» **What is being asked**
Determine how many lines in the entries below contain the word "includes". The reply is that number alone.
○ ○ ○ ○
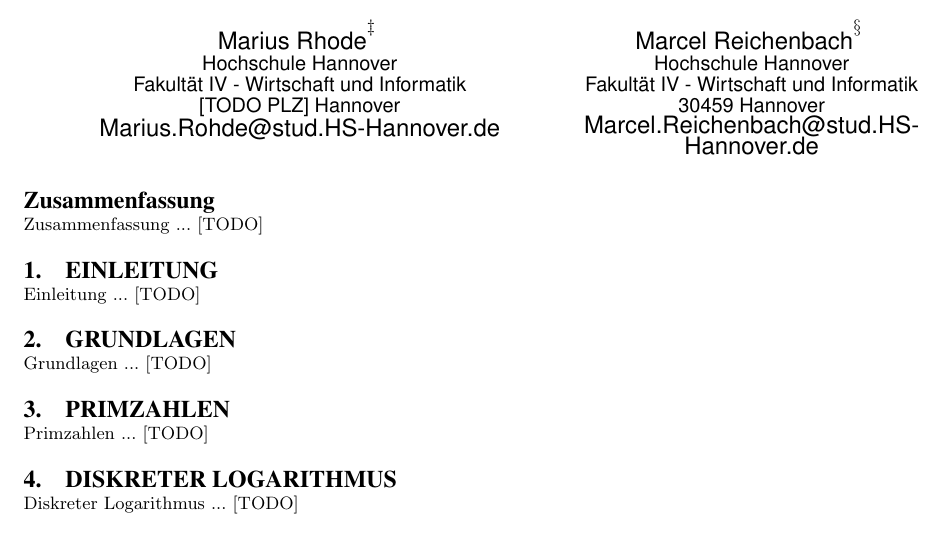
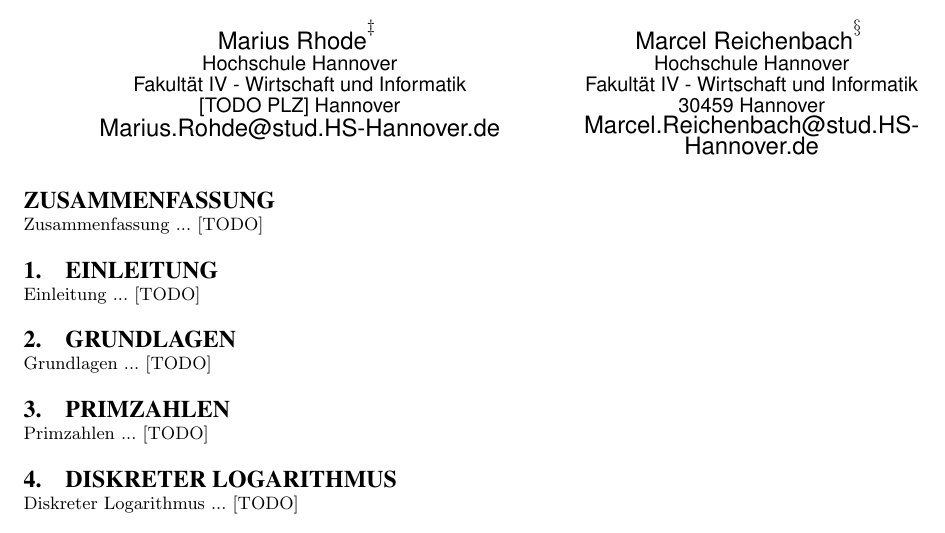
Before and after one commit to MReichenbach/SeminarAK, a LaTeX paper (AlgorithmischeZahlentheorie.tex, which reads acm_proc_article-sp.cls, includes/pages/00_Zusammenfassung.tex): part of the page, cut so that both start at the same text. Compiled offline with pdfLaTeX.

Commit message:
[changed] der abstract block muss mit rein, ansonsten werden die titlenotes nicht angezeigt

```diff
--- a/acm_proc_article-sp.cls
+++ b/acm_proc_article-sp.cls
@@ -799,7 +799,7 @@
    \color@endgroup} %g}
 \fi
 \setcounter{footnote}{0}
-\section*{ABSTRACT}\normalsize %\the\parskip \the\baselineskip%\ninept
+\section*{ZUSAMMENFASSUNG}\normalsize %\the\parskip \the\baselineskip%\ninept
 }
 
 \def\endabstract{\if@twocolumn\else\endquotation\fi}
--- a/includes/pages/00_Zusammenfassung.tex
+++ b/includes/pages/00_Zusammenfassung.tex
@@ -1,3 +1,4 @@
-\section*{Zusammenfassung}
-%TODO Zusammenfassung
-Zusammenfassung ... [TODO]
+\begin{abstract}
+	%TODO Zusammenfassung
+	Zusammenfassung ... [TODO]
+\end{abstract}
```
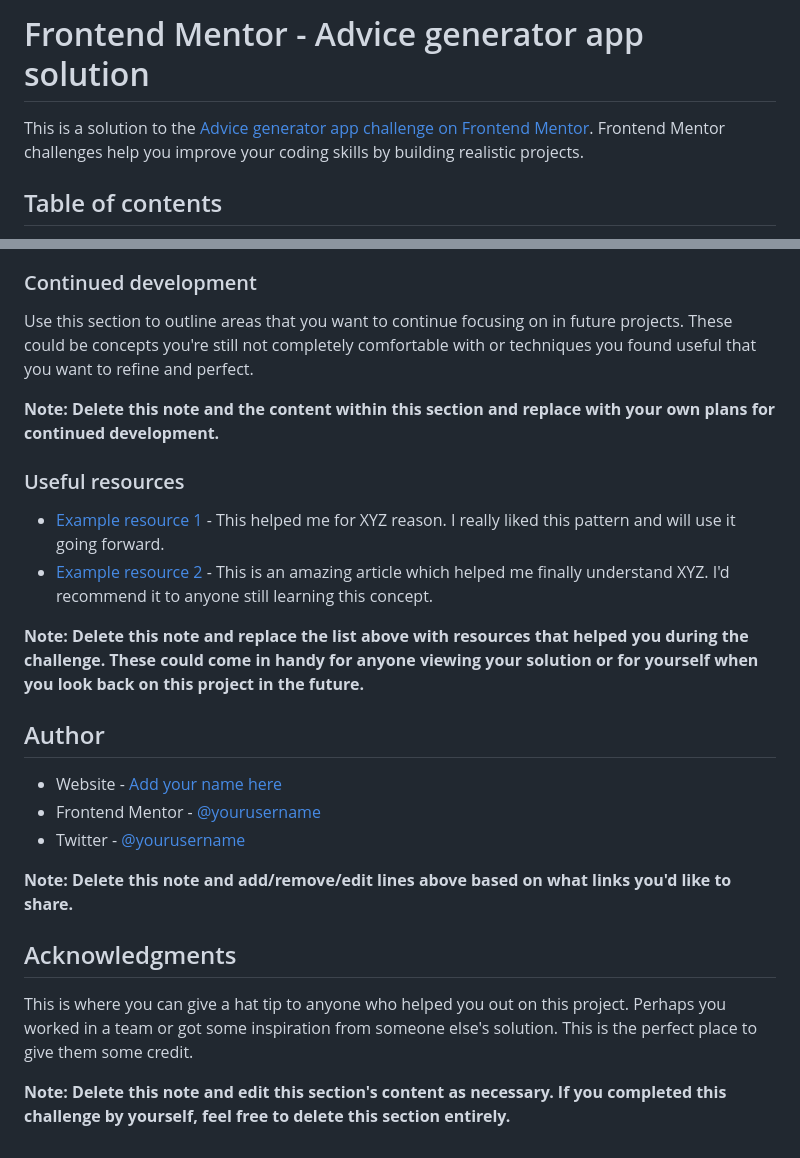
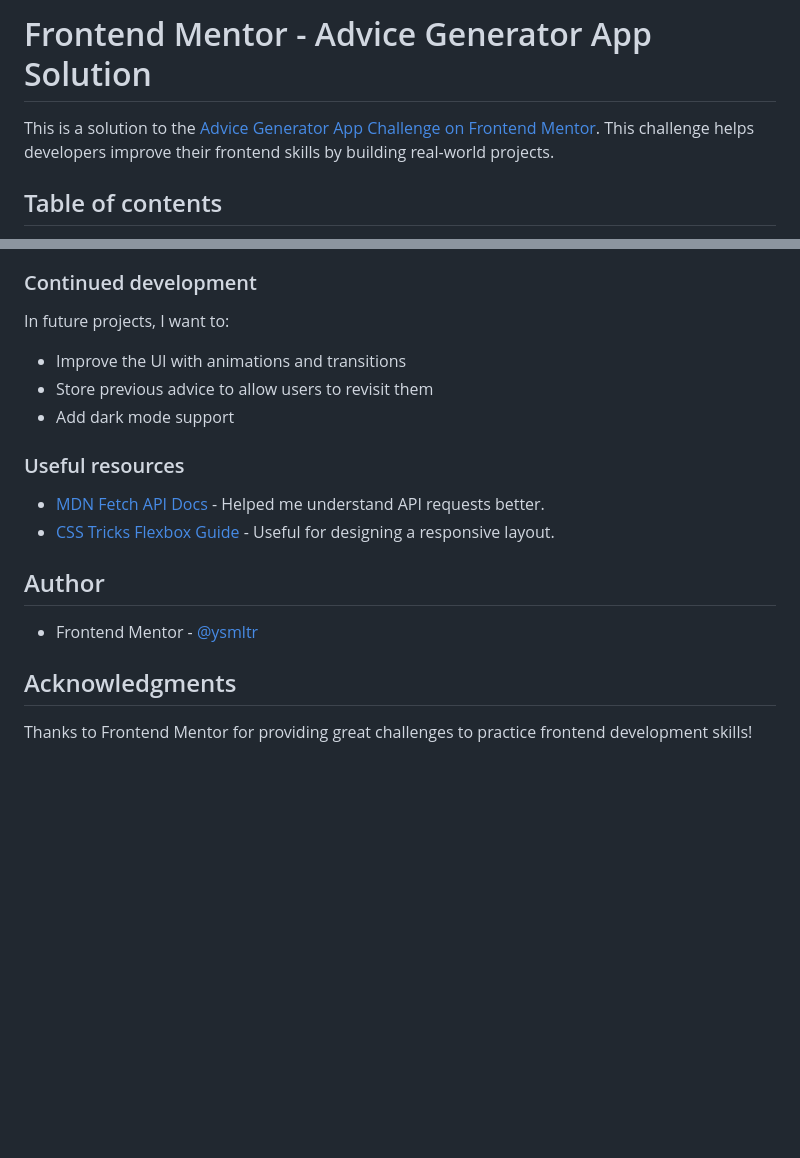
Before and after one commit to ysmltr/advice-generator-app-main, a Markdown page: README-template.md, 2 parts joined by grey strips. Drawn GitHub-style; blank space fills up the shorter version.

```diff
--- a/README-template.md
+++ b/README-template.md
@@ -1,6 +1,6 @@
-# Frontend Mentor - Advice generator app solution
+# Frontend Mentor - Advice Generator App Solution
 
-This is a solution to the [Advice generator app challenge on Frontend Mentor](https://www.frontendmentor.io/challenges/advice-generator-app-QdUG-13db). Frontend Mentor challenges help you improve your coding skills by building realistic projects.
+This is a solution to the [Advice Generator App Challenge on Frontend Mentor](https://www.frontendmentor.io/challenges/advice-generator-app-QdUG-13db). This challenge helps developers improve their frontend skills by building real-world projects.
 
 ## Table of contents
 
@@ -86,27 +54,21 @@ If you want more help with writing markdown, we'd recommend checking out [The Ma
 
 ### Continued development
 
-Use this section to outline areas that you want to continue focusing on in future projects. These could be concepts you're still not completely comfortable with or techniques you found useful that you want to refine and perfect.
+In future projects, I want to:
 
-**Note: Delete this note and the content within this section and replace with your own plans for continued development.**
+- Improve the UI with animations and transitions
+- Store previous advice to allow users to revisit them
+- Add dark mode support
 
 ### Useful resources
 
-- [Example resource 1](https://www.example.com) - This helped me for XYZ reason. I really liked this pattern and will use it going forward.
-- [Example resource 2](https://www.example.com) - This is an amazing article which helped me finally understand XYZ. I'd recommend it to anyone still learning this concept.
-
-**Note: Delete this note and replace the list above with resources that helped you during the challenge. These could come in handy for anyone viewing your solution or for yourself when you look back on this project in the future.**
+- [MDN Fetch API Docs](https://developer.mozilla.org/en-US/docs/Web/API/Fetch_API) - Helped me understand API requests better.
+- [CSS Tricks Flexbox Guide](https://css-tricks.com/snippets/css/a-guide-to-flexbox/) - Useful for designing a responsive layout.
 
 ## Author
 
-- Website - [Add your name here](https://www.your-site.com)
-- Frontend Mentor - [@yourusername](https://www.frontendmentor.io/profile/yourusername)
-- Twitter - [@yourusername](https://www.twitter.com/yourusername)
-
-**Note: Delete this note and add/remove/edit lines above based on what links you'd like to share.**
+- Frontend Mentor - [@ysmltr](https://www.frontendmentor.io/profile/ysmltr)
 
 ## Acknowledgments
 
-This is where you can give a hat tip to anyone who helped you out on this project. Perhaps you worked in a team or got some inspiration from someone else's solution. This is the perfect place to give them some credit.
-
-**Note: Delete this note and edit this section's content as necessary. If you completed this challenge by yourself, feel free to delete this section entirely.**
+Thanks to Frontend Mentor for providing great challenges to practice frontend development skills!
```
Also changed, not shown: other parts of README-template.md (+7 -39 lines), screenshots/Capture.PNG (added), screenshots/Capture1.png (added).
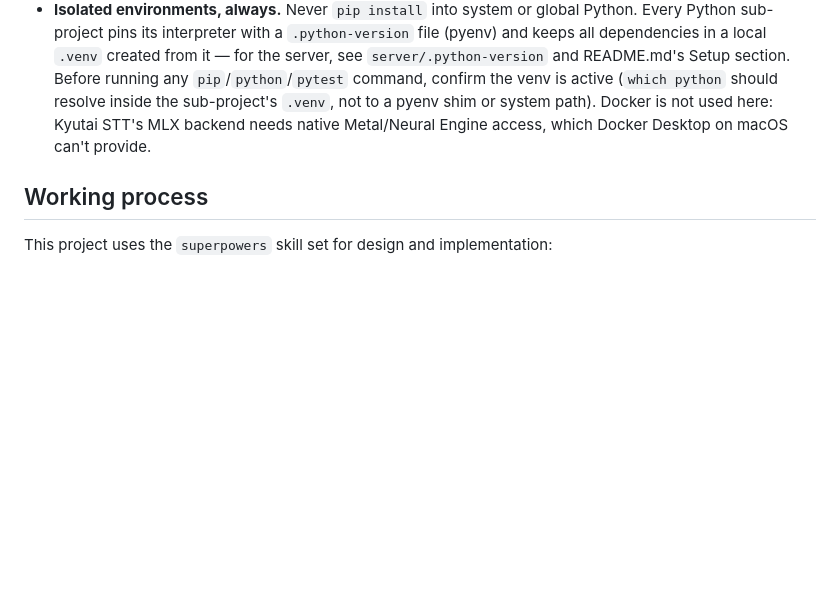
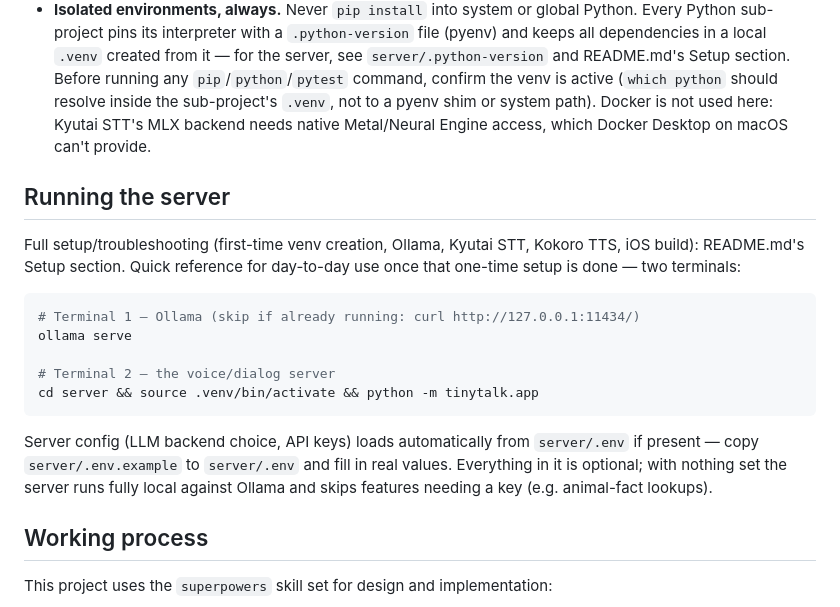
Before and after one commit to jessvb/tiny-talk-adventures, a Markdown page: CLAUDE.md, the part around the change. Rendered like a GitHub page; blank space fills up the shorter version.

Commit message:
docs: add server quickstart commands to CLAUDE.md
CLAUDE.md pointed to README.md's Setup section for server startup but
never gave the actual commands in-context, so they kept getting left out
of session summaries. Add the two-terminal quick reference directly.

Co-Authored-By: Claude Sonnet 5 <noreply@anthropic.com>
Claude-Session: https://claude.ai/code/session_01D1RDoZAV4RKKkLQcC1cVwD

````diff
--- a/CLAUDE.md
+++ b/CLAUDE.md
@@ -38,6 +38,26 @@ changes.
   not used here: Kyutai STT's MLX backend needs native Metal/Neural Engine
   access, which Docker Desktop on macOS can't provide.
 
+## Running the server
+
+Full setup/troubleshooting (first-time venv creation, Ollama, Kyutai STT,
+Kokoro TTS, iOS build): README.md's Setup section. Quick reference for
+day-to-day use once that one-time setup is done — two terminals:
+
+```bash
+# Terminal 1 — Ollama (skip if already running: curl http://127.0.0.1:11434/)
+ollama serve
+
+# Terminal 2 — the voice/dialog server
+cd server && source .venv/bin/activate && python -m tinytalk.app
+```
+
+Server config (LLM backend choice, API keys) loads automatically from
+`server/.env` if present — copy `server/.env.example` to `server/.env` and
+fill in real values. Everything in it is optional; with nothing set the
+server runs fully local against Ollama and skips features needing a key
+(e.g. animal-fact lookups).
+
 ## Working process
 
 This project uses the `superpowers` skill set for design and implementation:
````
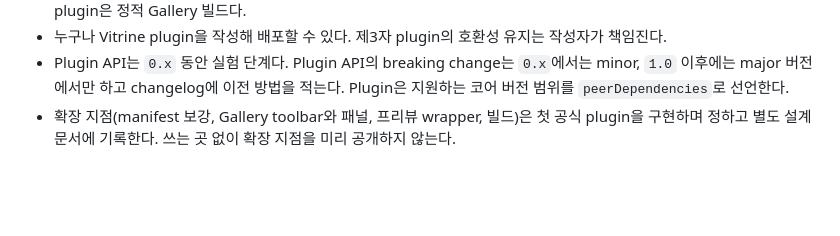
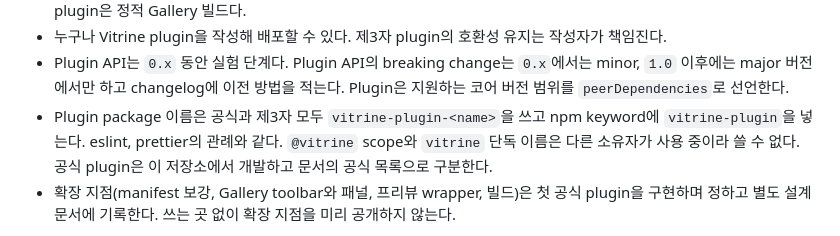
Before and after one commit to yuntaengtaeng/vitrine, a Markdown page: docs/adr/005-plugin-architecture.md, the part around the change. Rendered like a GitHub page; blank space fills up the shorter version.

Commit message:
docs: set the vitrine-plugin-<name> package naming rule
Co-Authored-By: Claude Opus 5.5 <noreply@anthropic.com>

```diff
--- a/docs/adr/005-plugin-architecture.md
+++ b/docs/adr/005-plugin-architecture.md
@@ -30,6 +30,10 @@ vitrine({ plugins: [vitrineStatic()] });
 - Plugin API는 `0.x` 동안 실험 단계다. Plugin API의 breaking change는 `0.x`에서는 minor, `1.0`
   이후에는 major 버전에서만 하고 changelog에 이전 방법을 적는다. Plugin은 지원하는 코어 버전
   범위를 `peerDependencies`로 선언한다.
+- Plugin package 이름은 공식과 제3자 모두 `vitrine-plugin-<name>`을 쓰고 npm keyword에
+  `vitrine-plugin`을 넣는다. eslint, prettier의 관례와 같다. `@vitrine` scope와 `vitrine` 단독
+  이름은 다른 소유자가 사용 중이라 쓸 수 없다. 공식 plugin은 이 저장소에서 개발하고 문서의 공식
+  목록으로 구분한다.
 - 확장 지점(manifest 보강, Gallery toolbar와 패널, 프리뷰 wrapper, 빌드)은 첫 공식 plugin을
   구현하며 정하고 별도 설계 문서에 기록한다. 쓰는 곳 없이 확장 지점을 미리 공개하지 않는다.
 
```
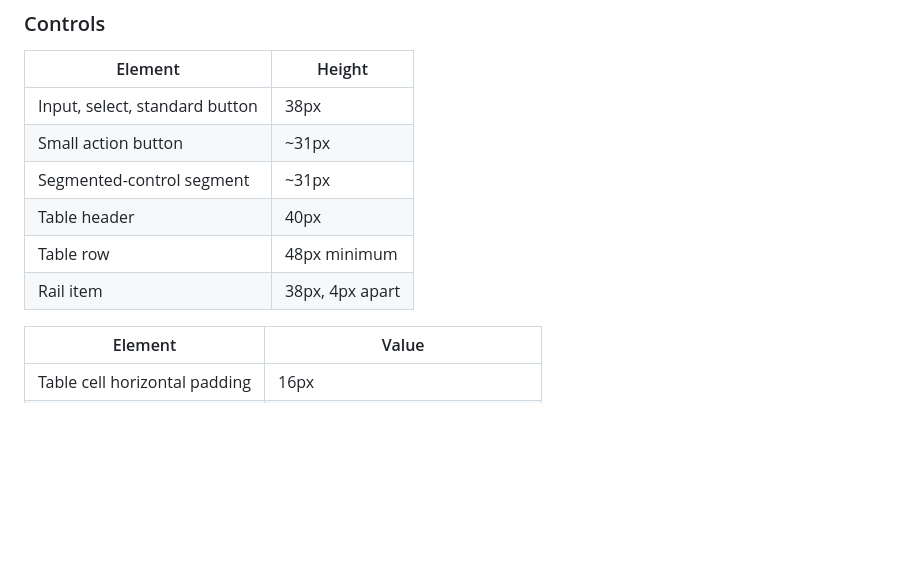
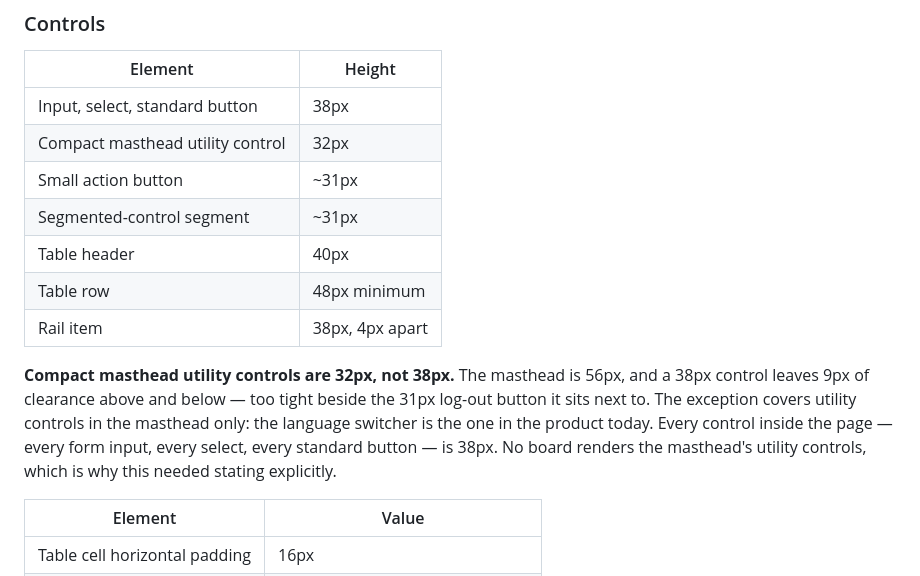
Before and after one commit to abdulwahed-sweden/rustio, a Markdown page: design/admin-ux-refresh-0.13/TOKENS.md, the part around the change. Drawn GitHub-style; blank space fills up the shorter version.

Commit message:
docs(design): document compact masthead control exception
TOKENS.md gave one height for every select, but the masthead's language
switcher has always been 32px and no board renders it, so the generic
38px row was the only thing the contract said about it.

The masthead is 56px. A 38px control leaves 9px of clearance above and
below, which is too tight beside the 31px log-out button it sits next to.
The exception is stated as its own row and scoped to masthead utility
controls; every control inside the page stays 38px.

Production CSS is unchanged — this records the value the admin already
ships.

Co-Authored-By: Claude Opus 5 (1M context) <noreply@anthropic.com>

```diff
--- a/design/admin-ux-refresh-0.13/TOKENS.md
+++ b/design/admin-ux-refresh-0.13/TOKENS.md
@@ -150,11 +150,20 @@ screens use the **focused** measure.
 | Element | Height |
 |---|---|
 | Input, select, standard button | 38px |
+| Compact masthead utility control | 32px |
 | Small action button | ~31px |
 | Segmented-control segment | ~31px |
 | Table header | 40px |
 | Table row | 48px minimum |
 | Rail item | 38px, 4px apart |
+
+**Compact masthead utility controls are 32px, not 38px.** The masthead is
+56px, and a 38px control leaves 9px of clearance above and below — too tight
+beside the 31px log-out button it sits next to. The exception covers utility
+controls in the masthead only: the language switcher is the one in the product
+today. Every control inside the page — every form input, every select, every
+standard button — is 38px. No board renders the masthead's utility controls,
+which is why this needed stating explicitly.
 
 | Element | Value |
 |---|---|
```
○ ○ ○ ○
» **Task answer**
3